Yangzhou has a history of almost 2,500 years, being founded in the Spring and Autumn Period when it was called Guangling. It was called Hancheng during Warring States Period (403-221 BC) (Perkins). In 590 AD, the city began to be called Yangzhou, which was the traditional name of what was then the entire southeastern part of China.
Under the 2nd Emperor Yangdi (604-617) of the Sui Dynasty (581-617), was the southern capital of China and called Jiangdu upon the completion of the Jinghang (Grand) Canal until the fall of the Dynasty. It has been a leading economic and cultural center and major port of foreign trade and external exchange since the Tang Dynasty (618-907). There lived many Arab and Persian merchants, but they were massacred in 760 AD during the An Shi Rebellion (Perkins).
The city, still known as Guangling, was briefly made the capital of the Wu Kingdom during the Five Dynasties and Ten Kingdoms Period.

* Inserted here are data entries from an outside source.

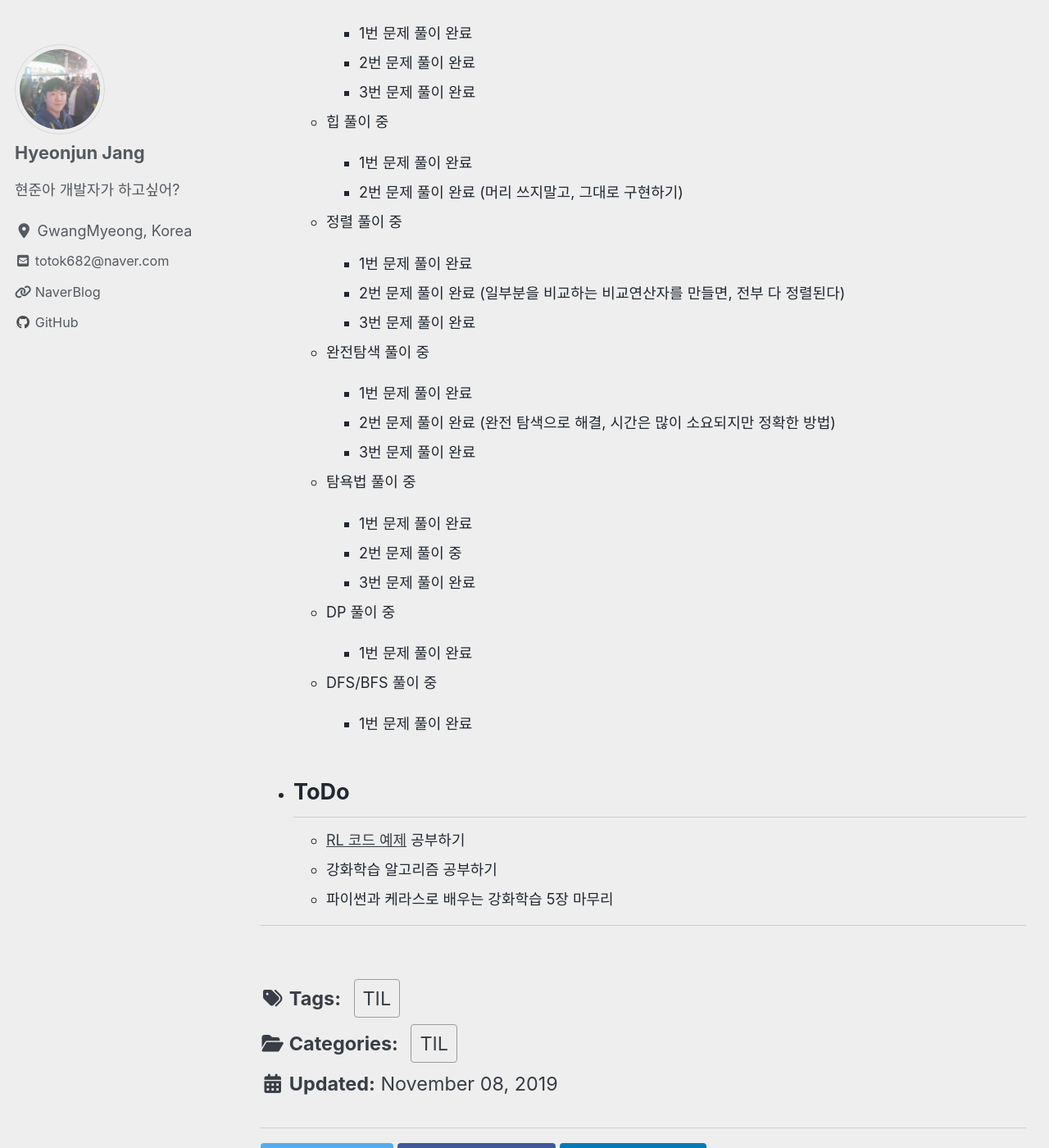
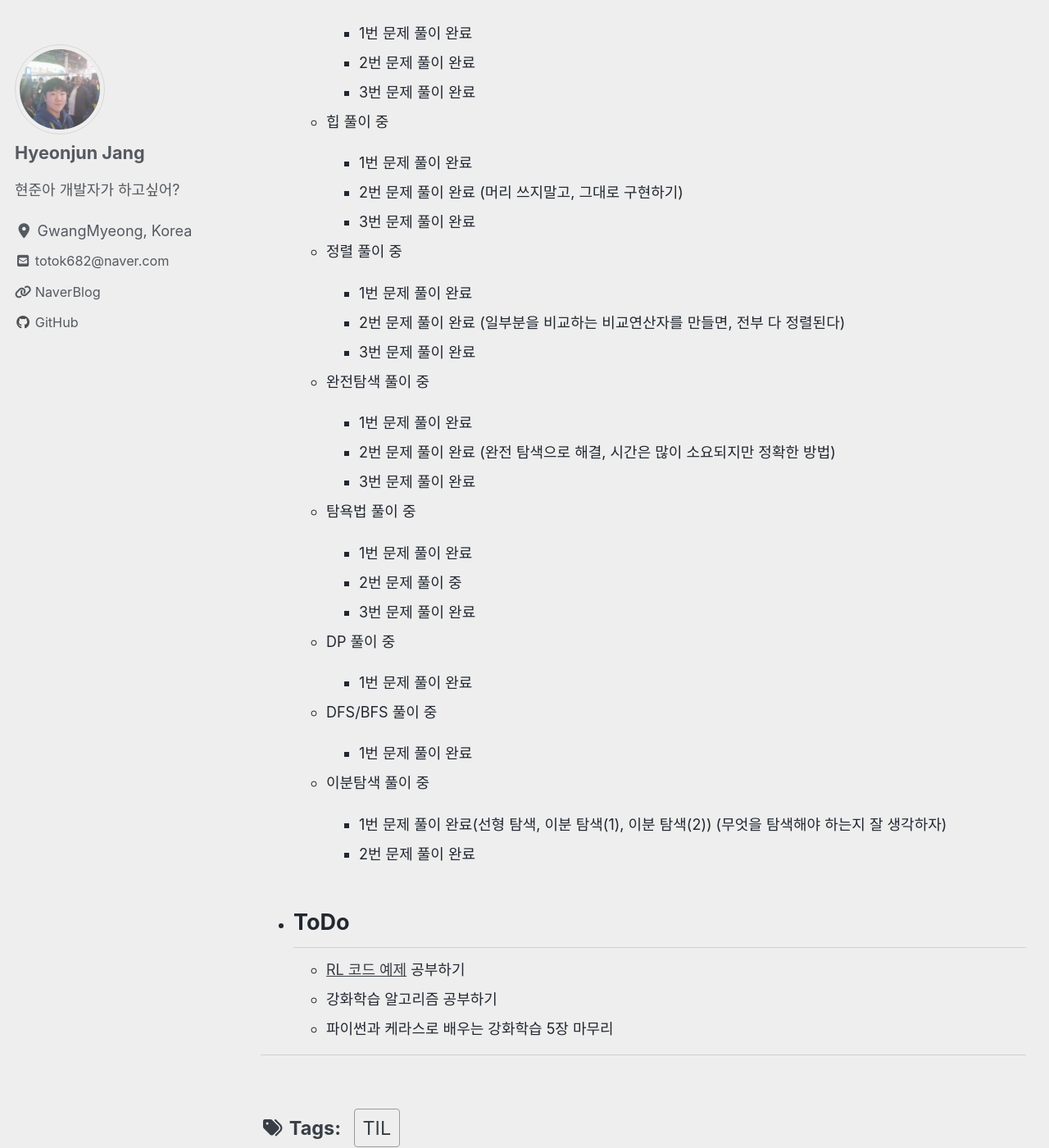
Before and after one commit to JangHyeonJun/janghyeonjun.github.io, a Jekyll site: the page built from _posts/TIL/2019-11-08-191108TIL.md, in a window 1280 px wide and 1400 px high, scrolled down 531 px. Shown: the whole window at 82% size. Built offline with Jekyll 4.4.1, drawn with Linux system fonts in a browser that asks for light colours; cached includes are drawn as plain includes; nearby versions of some CDN libraries; some web fonts are replaced; a script that is not in the unit is left out; comment, search, counter and statistics services are not loaded.

Commit message:
191108 TIL(2)

```diff
--- a/_posts/TIL/2019-11-08-191108TIL.md
+++ b/_posts/TIL/2019-11-08-191108TIL.md
@@ -31,6 +31,7 @@ tags:
 
     - 1번 문제 풀이 완료
     - 2번 문제 풀이 완료 (머리 쓰지말고, 그대로 구현하기)
+    - 3번 문제 풀이 완료
 
   - 정렬 풀이 중
 
@@ -58,6 +59,12 @@ tags:
 
     - 1번 문제 풀이 완료
 
+  - 이분탐색 풀이 중
+    - 1번 문제 풀이 완료(선형 탐색, 이분 탐색(1), 이분 탐색(2)) (무엇을 탐색해야 하는지 잘 생각하자)
+    - 2번 문제 풀이 완료
+
+
+
 
 
 - ## ToDo
```
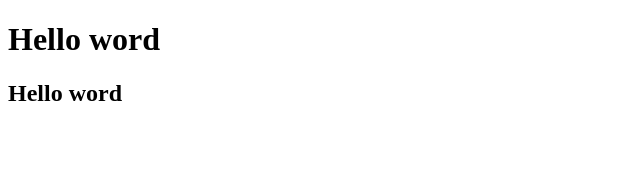
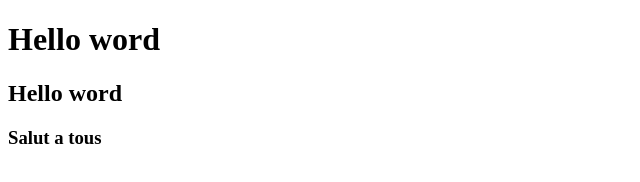
Before and after one commit to elawaj/test, a plain HTML site: page index.html in a window 1280 px wide. Shown: the whole page, without its empty margins (0-640 px from the left). Drawn offline with Linux system fonts and the light colour scheme.

Commit message:
ajout de la 3 emme ligne dans main

```diff
--- a/index.html
+++ b/index.html
@@ -8,5 +8,6 @@
 <body>
     <h1>Hello word</h1>
     <h2>Hello word</h2>
+    <h3> Salut a tous</h3>
 </body>
 </html>
```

Marco Polo served there under the Mongol emperor Kubilai Khan in the period around 1282-1287 (to 1285, according to Perkins). Although some versions of Polo's memoirs imply that he was the governor of Yangzhou, it is more likely that he was an official in the salt industry. The discovery of the 1342 tomb of Katarina Vilioni, member of an Italian trading family in Yangzhou, suggests the existence of a thriving Italian community in the city in the 14th century. Until the 19th century Yangzhou acted as a major trade exchange center for salt, (a government regulated commodity), rice and silk. The Mings (1368-1644) are largely responsible for building the city as it now stands and surrounding it with 9 km of walls.
The Yangzhou riot in 1868 was a pivotal moment of Anglo-Chinese relations during the late Qing Dynasty that almost led to war. The crisis was fomented by the gentry of the city who opposed the presence of foreign Christian missionaries there. The riot that resulted was an angry crowd estimated at eight to ten thousand who assaulted the premises of the British China Inland Mission in Yangzhou by looting, burning and attacking the missionaries led by Hudson Taylor. No one was killed, however several of the missionaries were injured as they were forced to flee for their lives. As a result of the report of the riot, the British consul in Shanghai, Sir Walter Henry Medhurst took seventy Royal marines in a Man of war and steamed up the Yangtze to Nanjing in a controversial show of force that eventually resulted in an official apology from Viceroy Zeng Guofan and financial restitution made to the injured missionaries.
From the time of the Taiping Rebellion (1853) to the end of the Communist revolution (1949) Yangzhou was in decline, due to war damage and neglect of the Jinghang Canal as railways replaced it in importance; unfortunately, initial plans for railways connecting Yangzhou were deemed to be unimportant, and its status as the leading economic centre of China declined rapidly into a city of little importance. With the canal now partially restored, Yangzhou is once again an important transportation and market center. It also has some industrial output, chiefly in cotton and textiles. In 2004, a railway linked Yangzhou for the first time with Nanjing.